*WHAT NEEDS TO BE DONE*:
Match the string "ipynb" against each line below, and copy every line that matches.

*ENTRIES SUPPLIED*:
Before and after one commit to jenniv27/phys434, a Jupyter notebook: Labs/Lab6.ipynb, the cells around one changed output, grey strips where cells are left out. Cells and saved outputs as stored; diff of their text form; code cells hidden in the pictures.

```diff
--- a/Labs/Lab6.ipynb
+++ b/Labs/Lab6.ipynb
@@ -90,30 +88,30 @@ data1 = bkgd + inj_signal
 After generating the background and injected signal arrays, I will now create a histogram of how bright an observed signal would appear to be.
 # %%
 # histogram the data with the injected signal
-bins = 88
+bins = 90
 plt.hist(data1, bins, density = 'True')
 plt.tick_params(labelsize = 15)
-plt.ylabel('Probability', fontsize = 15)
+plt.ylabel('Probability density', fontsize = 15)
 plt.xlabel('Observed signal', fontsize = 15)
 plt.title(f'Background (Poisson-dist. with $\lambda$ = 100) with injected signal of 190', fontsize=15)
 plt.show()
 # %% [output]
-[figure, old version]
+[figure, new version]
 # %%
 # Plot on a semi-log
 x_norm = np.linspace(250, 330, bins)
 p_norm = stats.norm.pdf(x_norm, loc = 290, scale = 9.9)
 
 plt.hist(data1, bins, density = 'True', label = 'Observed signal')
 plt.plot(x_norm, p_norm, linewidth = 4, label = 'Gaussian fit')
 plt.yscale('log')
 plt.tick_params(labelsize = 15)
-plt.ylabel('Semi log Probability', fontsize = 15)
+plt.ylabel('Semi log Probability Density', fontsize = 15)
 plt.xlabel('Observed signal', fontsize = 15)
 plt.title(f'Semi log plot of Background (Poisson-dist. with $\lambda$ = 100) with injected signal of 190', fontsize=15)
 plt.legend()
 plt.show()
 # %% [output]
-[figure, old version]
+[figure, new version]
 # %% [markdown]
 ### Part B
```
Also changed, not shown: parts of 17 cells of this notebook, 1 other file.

*EXERCISE OUTPUT*:
Before and after one commit to jenniv27/phys434, a Jupyter notebook: Labs/Lab6.ipynb, the cells around one changed output, grey strips where cells are left out. Cells and saved outputs as stored; diff of their text form; code cells hidden in the pictures.
--- a/Labs/Lab6.ipynb
+++ b/Labs/Lab6.ipynb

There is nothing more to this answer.